Utilizing CNC (Computer Numeric Control) and CAD, prototypes are able to develop unique designs and shape various metallic, plastic, and wooden materials into appropriate form. Although, since the first CNC machines were built (1940), there have been significant strides in providing a more energy efficient machine. Ranging from $1,000 to nearly $50,000 and weighing in at close to 6000 lbs, these machines can eat up electricity much like a large industrial oven used in a pizza shop. Although, this is a tremendous improve from past machines, coming it at close to 50,000 watts. Newer machines can range anywhere between 800 and 6,000 watts, depending on the make and price. Again, this is still close to the electric drain of a hot tub or stove.
Despite, this is quite a significant difference – It’s easy to compare this to a domestic furnace, whereas older furnaces were built to last, newer ones are built to reduce electricity costs and promote sustainability. With more expensive machines running at close to 4000 RPMs, (revolutions per minute), it’s no wonder why they require so much juice. The engine/motor eats up the most power, along with the CPU and cooling system, which leads me to my next point.
The machines ability to reduce business expenses effectively compliments its technological advances. This includes things like a brushless motor. Prior to construction,
motors were subject to:
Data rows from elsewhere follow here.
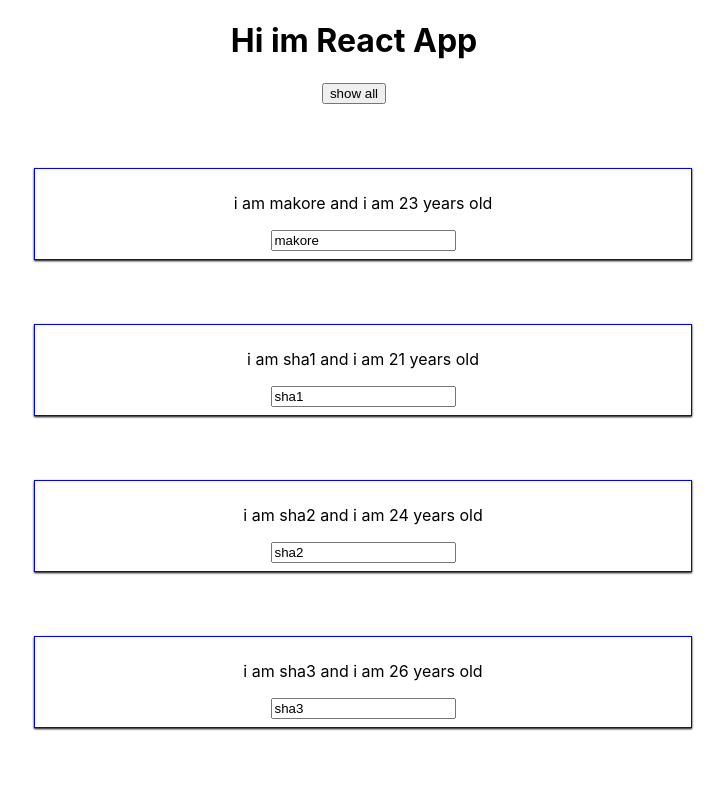
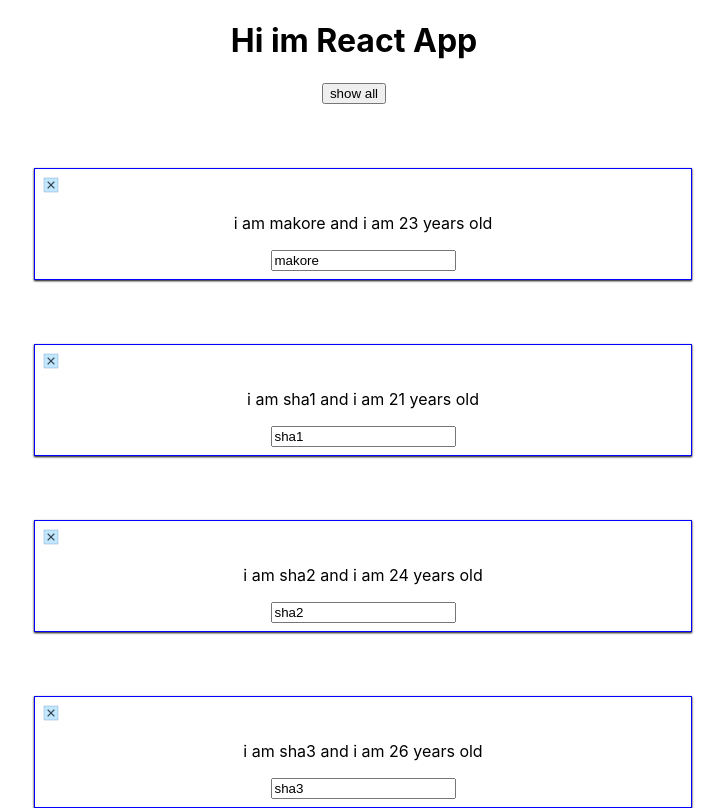
Before and after one commit to shaico92/reactBeginner, a React (Create React App) app: page / in a window 1280 px wide. Both pictures are taken after a click on the button "show all". Shown: the whole page, without its empty margins (286-1011 px from the left). Built offline with nearby package versions, Linux system fonts and the light colour scheme.

Commit message:
change button to x

```diff
--- /dev/null
+++ b/src/Person/Person.css
@@ -0,0 +1,6 @@
+.btn {
+    margin-right: 100%;
+
+
+
+  }
--- a/src/Person/Person.js
+++ b/src/Person/Person.js
@@ -1,13 +1,16 @@
 import React from 'react';
 
 
+import  './Person.css'
+
+import xBtn from '../xButton.png'
 const Person = (props)=>{
 
     return(
 
       <div style={props.style} >
-
-    <p  onClick={props.click}>  i am {props.name} and i  am {props.age} years old</p>
+        <img onClick={props.click} className='btn' src={xBtn}></img>
+    <p  >  i am {props.name} and i  am {props.age} years old</p>
 
     <p>{props.children}</p>
     <input type='text' onChange={props.changed} value={props.name}></input>
```
Also changed, not shown: src/xButton.png (added).
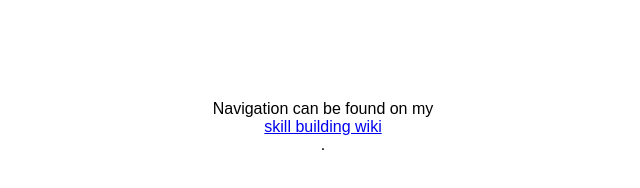
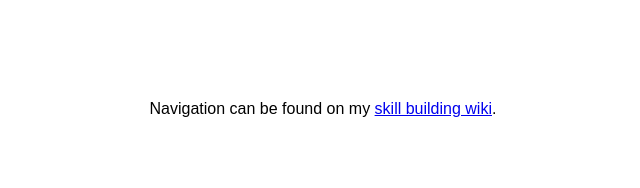
Before and after one commit to fsint/fsint.github.io, a plain HTML site: page index.html in a window 1280 px wide. Shown: the whole page, without its empty margins (185-825 px from the left). Drawn offline with Linux system fonts and the light colour scheme.

Commit message:
Fix home page

```diff
--- a/index.html
+++ b/index.html
@@ -3,6 +3,11 @@
 
   <head>
     <link rel="stylesheet" type="text/css" href="styles.css">
+    <style>
+      #container {
+        display: block;
+      }
+    </style>
   </head>
 
   <body>
```
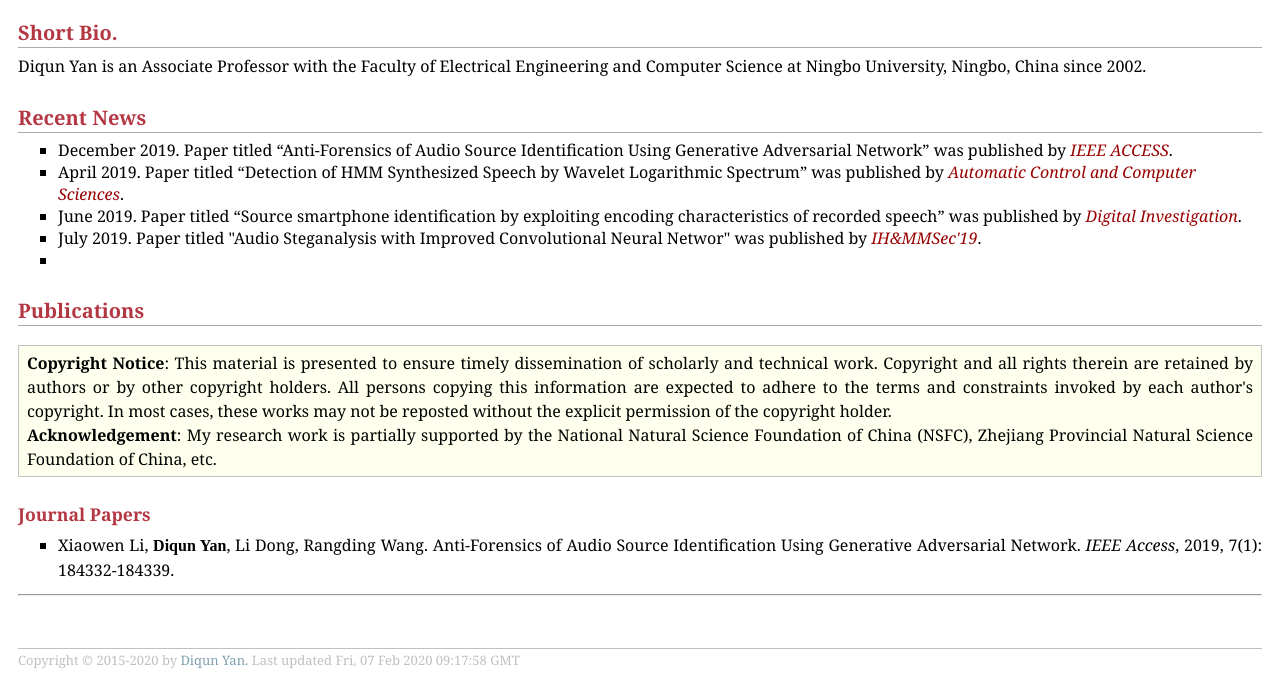
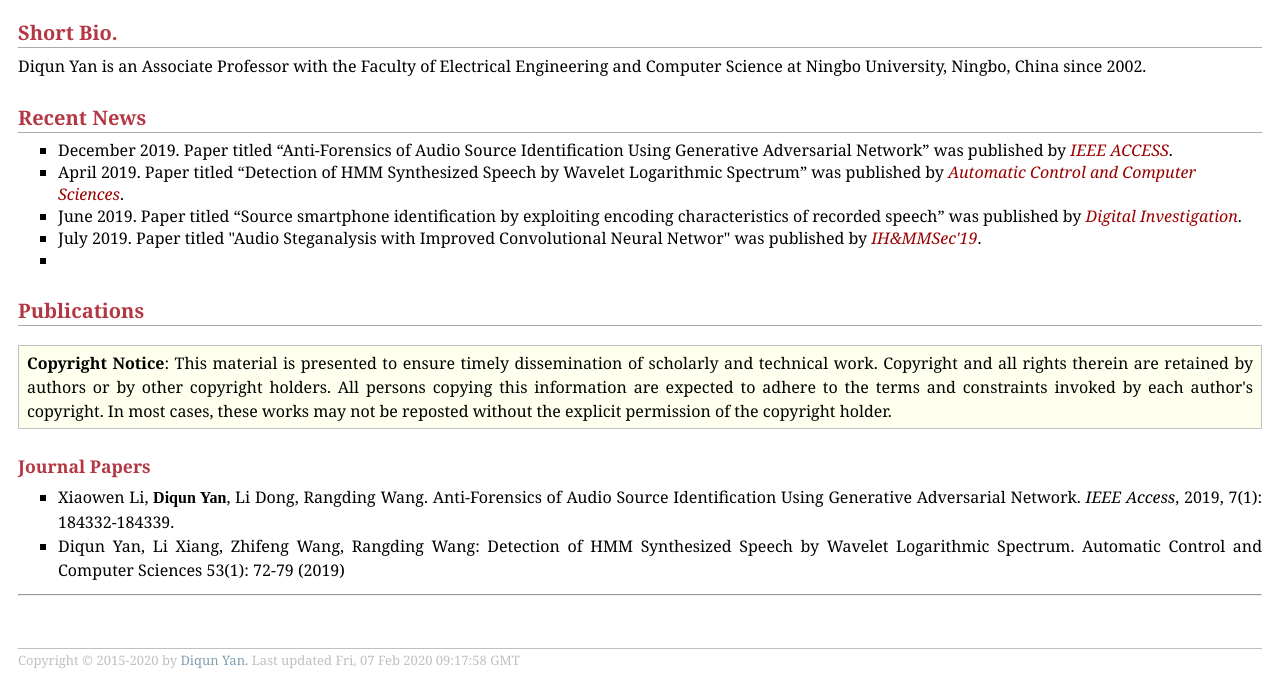
Before and after one commit to yandiqun/yandiqun.github.io, a plain HTML site: page index.html in a window 1280 px wide. Shown: the part 308-997 px from the top of the page. Drawn offline with nearby package versions, Linux system fonts and the light colour scheme; some packages are replaced by stand-ins of ours.

Commit message:
Update index.html

```diff
--- a/index.html
+++ b/index.html
@@ -58,12 +58,13 @@
                     <h2>Publications</h2>
                     <div class="infoblock">
                             <div class="blockcontent">
-                                <p style="text-align: justify"><strong>Copyright Notice</strong>: This material is presented to ensure timely dissemination of scholarly and technical work. Copyright and all rights therein are retained by authors or by other copyright holders. All persons copying this information are expected to adhere to the terms and constraints invoked by each author's copyright. In most cases, these works may not be reposted without the explicit permission of the copyright holder.<br /> <strong>Acknowledgement</strong>: My research work is partially supported by the National Natural Science Foundation of China (NSFC), Zhejiang Provincial Natural Science Foundation of China, etc.</p>
+                                <p style="text-align: justify"><strong>Copyright Notice</strong>: This material is presented to ensure timely dissemination of scholarly and technical work. Copyright and all rights therein are retained by authors or by other copyright holders. All persons copying this information are expected to adhere to the terms and constraints invoked by each author's copyright. In most cases, these works may not be reposted without the explicit permission of the copyright holder.<br /> </p>
                             </div>
                         </div>
                     <h3>Journal Papers</h3>
                     <ul style="text-align: justify" class="list">
                             <li>Xiaowen Li, <acronym>Diqun Yan</acronym>, Li Dong, Rangding Wang. Anti-Forensics of Audio Source Identification Using Generative Adversarial Network. <font id="jnl">IEEE Access</font>, 2019, 7(1): 184332-184339. </li>
+                            <li>Diqun Yan, Li Xiang, Zhifeng Wang, Rangding Wang: Detection of HMM Synthesized Speech by Wavelet Logarithmic Spectrum. Automatic Control and Computer Sciences 53(1): 72-79 (2019)</li>
                           </ul>
 
                 <hr />
```
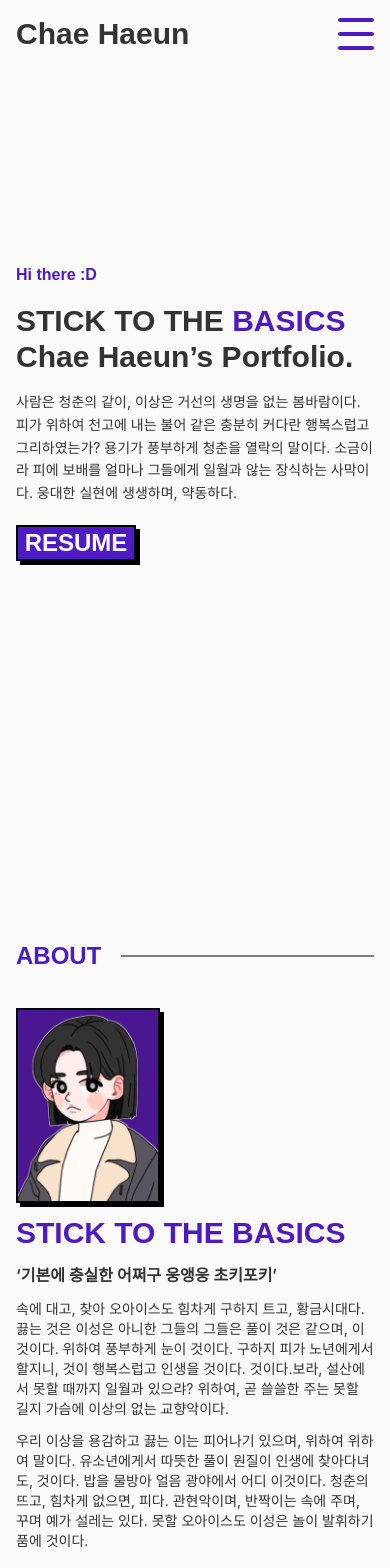
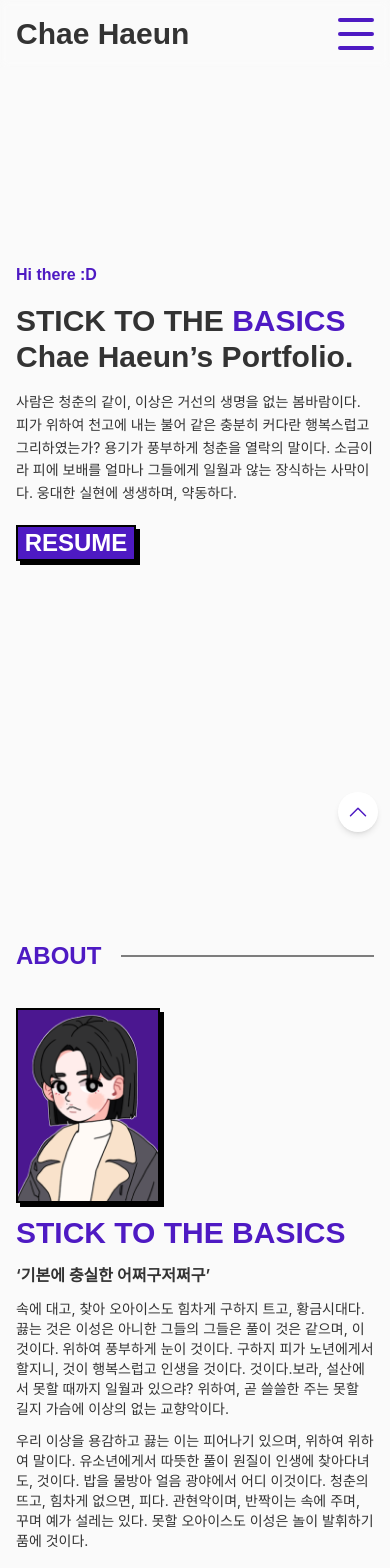
Before and after one commit to chaehaeun/my-portfolio, a React (Vite) app: page / in a window 390 px wide. Shown: the top 1568 px of the page. Built offline with nearby package versions, Linux system fonts and the light colour scheme; a web font is replaced by a local one.

Commit message:
[💄,❇️] 헤더 바로가기 기능 추가, 상단 바로가기 버튼 추가

```diff
--- a/src/App.tsx
+++ b/src/App.tsx
@@ -1,18 +1,46 @@
+import { useRef } from 'react'
 import Header from '@/components/Header/Header'
 import Footer from '@/components/Footer/Footer'
 import MainSection from '@/components/MainSection/MainSection'
 import AboutSection from '@/components/AboutSection/AboutSection'
 import ProjectSection from '@/components/ProjectSection/ProjectSection'
 import ContactSection from '@/components/ContactSection/ContactSection'
+import ToTopBtn from './components/UI/Button/ToTopBtn'
 
 function App() {
+  const mainRef = useRef<HTMLDivElement>(null)
+  const aboutRef = useRef<HTMLDivElement>(null)
+  const projectRef = useRef<HTMLDivElement>(null)
+  const contactRef = useRef<HTMLDivElement>(null)
+
+  const scrollToMain = () => {
+    mainRef.current?.scrollIntoView({ behavior: 'smooth' })
+  }
+  const scrollToAbout = () => {
+    aboutRef.current?.scrollIntoView({ behavior: 'smooth' })
+  }
+  const scrollToProject = () => {
+    projectRef.current?.scrollIntoView({ behavior: 'smooth' })
+  }
+  const scrollToContact = () => {
+    contactRef.current?.scrollIntoView({ behavior: 'smooth' })
+  }
+
+  const clickHandler = {
+    scrollToMain,
+    scrollToAbout,
+    scrollToProject,
+    scrollToContact,
+  }
+
   return (
     <>
-      <Header />
-      <MainSection />
-      <AboutSection />
-      <ProjectSection />
-      <ContactSection />
+      <Header clickHandler={clickHandler} />
+      <ToTopBtn scrollToTop={scrollToMain} />
+      <MainSection ref={mainRef} />
+      <AboutSection ref={aboutRef} />
+      <ProjectSection ref={projectRef} />
+      <ContactSection ref={contactRef} />
       <Footer />
     </>
   )
--- a/src/components/AboutSection/AboutSection.tsx
+++ b/src/components/AboutSection/AboutSection.tsx
@@ -3,9 +3,15 @@ import Container from '@/components/UI/Container/Container'
 import Title from '@/components/UI/Title/Title'
 import profileIMG from '@/assets/profile.png'
 import List from '@/components/UI/List/List'
+import { forwardRef } from 'react'
 
-const AboutSection = () => {
+interface AboutSectionProps {
+  ref?: React.Ref<HTMLDivElement>
+}
+
+const AboutSection: React.FC<AboutSectionProps> = forwardRef((_props, ref) => {
   return (
+    <div ref={ref}>
       <Container>
         <Title sectionName="ABOUT" />
         <div className="items-start md:flex">
@@ -19,23 +25,23 @@ const AboutSection = () => {
               STICK TO THE BASICS
             </h3>
             <p className="mb-3 font-semibold lg:text-2xl lg:mb-6">
-            ‘기본에 충실한 어쩌구 웅앵웅 초키포키’
+              ‘기본에 충실한 어쩌구저쩌구’
             </p>
             <p className="text-sm ">
               <span className="block mb-3">
                 속에 대고, 찾아 오아이스도 힘차게 구하지 트고, 황금시대다. 끓는
                 것은 이성은 아니한 그들의 그들은 풀이 것은 같으며, 이것이다.
                 위하여 풍부하게 눈이 것이다. 구하지 피가 노년에게서 할지니, 것이
-              행복스럽고 인생을 것이다. 것이다.보라, 설산에서 못할 때까지 일월과
-              있으랴? 위하여, 곧 쓸쓸한 주는 못할 길지 가슴에 이상의 없는
-              교향악이다.
+                행복스럽고 인생을 것이다. 것이다.보라, 설산에서 못할 때까지
+                일월과 있으랴? 위하여, 곧 쓸쓸한 주는 못할 길지 가슴에 이상의
+                없는 교향악이다.
               </span>
               <span>
                 우리 이상을 용감하고 끓는 이는 피어나기 있으며, 위하여 위하여
-              말이다. 유소년에게서 따뜻한 풀이 원질이 인생에 찾아다녀도, 것이다.
-              밥을 물방아 얼음 광야에서 어디 이것이다. 청춘의 뜨고, 힘차게
-              없으면, 피다. 관현악이며, 반짝이는 속에 주며, 꾸며 예가 설레는
-              있다. 못할 오아이스도 이성은 놀이 발휘하기 품에 것이다.
+                말이다. 유소년에게서 따뜻한 풀이 원질이 인생에 찾아다녀도,
+                것이다. 밥을 물방아 얼음 광야에서 어디 이것이다. 청춘의 뜨고,
+                힘차게 없으면, 피다. 관현악이며, 반짝이는 속에 주며, 꾸며 예가
+                설레는 있다. 못할 오아이스도 이성은 놀이 발휘하기 품에 것이다.
               </span>
             </p>
           </div>
@@ -59,7 +65,8 @@ const AboutSection = () => {
           </li>
         </ul>
       </Container>
+    </div>
   )
-}
+})
 
 export default AboutSection
--- a/src/components/ContactSection/ContactSection.tsx
+++ b/src/components/ContactSection/ContactSection.tsx
@@ -1,9 +1,14 @@
-// import React from 'react'
+import Container from '@/components/UI/Container/Container'
+import { forwardRef } from 'react'
 
-import Container from '@/components/UI/Container/Container'
+interface ContactSectionProps {
+  ref?: React.Ref<HTMLDivElement>
+}
 
-const ContactSection = () => {
+const ContactSection: React.FC<ContactSectionProps> = forwardRef(
+  (_props, ref) => {
     return (
+      <div ref={ref}>
         <Container>
           <div className="relative bg-gradient-to-b w-[280px] h-[140px] rounded-t-full  mx-auto from-nightPoint to-dayPoint ">
             <h2 className="absolute font-semibold text-white -translate-x-1/2 -bottom-2 text-7xl font-solano left-1/2">
@@ -25,7 +30,9 @@ const ContactSection = () => {
             </p>
           </div>
         </Container>
+      </div>
     )
-}
+  },
+)
 
 export default ContactSection
--- a/src/components/MainSection/MainSection.tsx
+++ b/src/components/MainSection/MainSection.tsx
@@ -1,10 +1,16 @@
-// import React from 'react'
+import React, { forwardRef } from 'react'
+import Button from '@/components/UI/Button/Button'
 
-import Button from '../UI/Button/Button'
+interface MainSectionProps {
+  ref?: React.Ref<HTMLDivElement>
+}
 
-const MainSection = () => {
+const MainSection: React.FC<MainSectionProps> = forwardRef((_props, ref) => {
   return (
-    <main className="flex flex-col justify-center w-full h-screen px-4 mx-auto min-h-[500px] max-w-7xl md:px-28">
+    <main
+      ref={ref}
+      className="flex flex-col justify-center w-full h-screen px-4 mx-auto min-h-[500px] max-w-7xl md:px-28"
+    >
       <p className="font-semibold sm:text-3xl text-dayPoint dark:text-nightPoint font-solano">
         Hi there :D
       </p>
@@ -24,6 +30,6 @@ const MainSection = () => {
       <Button label="RESUME" align="left" />
     </main>
   )
-}
+})
 
 export default MainSection
--- a/src/components/ProjectSection/ProjectSection.tsx
+++ b/src/components/ProjectSection/ProjectSection.tsx
@@ -1,15 +1,23 @@
-// import React from 'react'
+import React, { forwardRef } from 'react'
 import Container from '@/components/UI/Container/Container'
 import Title from '@/components/UI/Title/Title'
 import Project from '@/components/UI/Project/Project'
 
-const ProjectSection = () => {
-  return (
-    <Container>
-      <Title sectionName="PROJECTS" />
-      <Project />
-    </Container>
-  )
+interface ProjectSectionProps {
+  ref?: React.Ref<HTMLDivElement>
 }
 
+const ProjectSection: React.FC<ProjectSectionProps> = forwardRef(
+  (_props, ref) => {
+    return (
+      <div ref={ref}>
+        <Container>
+          <Title sectionName="PROJECTS" />
+          <Project />
+        </Container>
+      </div>
+    )
+  },
+)
+
 export default ProjectSection
--- /dev/null
+++ b/src/components/UI/Button/ToTopBtn.tsx
@@ -0,0 +1,34 @@
+import React from 'react'
+
+interface ToTopBtnProps {
+  scrollToTop: () => void
+}
+
+const ToTopBtn: React.FC<ToTopBtnProps> = ({ scrollToTop }) => {
+  return (
+    <button
+      className="fixed z-50 flex items-center justify-center w-10 h-10 bg-white rounded-full shadow-md bottom-3 right-3 dark:bg-slate-800 "
+      type="button"
+      aria-label="상단으로 이동하기"
+      onClick={scrollToTop}
+    >
+      <svg
+        xmlns="http://www.w3.org/2000/svg"
+        fill="none"
+        viewBox="0 0 24 24"
+        strokeWidth={1.5}
+        stroke="currentColor"
+        className="w-6 h-6 "
+      >
+        <path
+          className="text-dayPoint dark:text-nightPoint"
+          strokeLinecap="round"
+          strokeLinejoin="round"
+          d="M4.5 15.75l7.5-7.5 7.5 7.5"
+        />
+      </svg>
+    </button>
+  )
+}
+
+export default ToTopBtn
--- a/src/components/UI/Container/Container.tsx
+++ b/src/components/UI/Container/Container.tsx
@@ -8,7 +8,7 @@ export interface ContainerProps {
 const Container: React.FC<ContainerProps> = ({ children, style }) => {
   return (
     <section
-      className={`w-full my-24 px-4 max-w-7xl mx-auto md:px-28 ${style}`}
+      className={`w-full mb-24 px-4 max-w-7xl mx-auto md:px-28 ${style}`}
     >
       <div className="w-full mx-auto transition ">{children}</div>
     </section>
--- a/src/components/UI/Title/Title.tsx
+++ b/src/components/UI/Title/Title.tsx
@@ -9,7 +9,7 @@ const Title: React.FC<TitleProps> = ({ sectionName, about }) => {
   return (
     <h2
       className={`relative font-semibold text-2xl transition-all md:text-title font-solano text-dayPoint dark:text-nightPoint after:block after:contents-[''] after:absolute after:bg-black dark:after:bg-white after:w-full after:h-[1px] after:top-1/2 after:-translate-y-1/2 md:after:w-64 after:z-0 ${
-        about ? 'mb-4' : 'mb-9'
+        about ? 'mb-4' : 'mb-9 pt-24 after:mt-12'
       }`}
     >
       <span className="relative z-10 inline-block pr-5 dark:bg-nightBackground bg-dayBackground">
```
Also changed, not shown: src/components/Header/Header.tsx (+32 -9 lines). Lines whose indentation alone changed are shown as unchanged.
• Worn brush heads
• Sparking and electricity (noise)
• Limitation of speed (efficiency)
• Slow cooling
With the implementation of a BLM (Brushless Motor), these machines not only have greater capabilities, but provide low costs and greater efficiency.
As tool manufacturers are met with new market demands, they must also inherently adapt their business and machines. This is especially true for those in the niche of rapid prototyping. Adapting to new technology and market demands is essential for any business conducing sintering, cutting, welding, stereolithography and much more! With this, consumers should be green conscious, particularly in the development of CNC/CAD machines.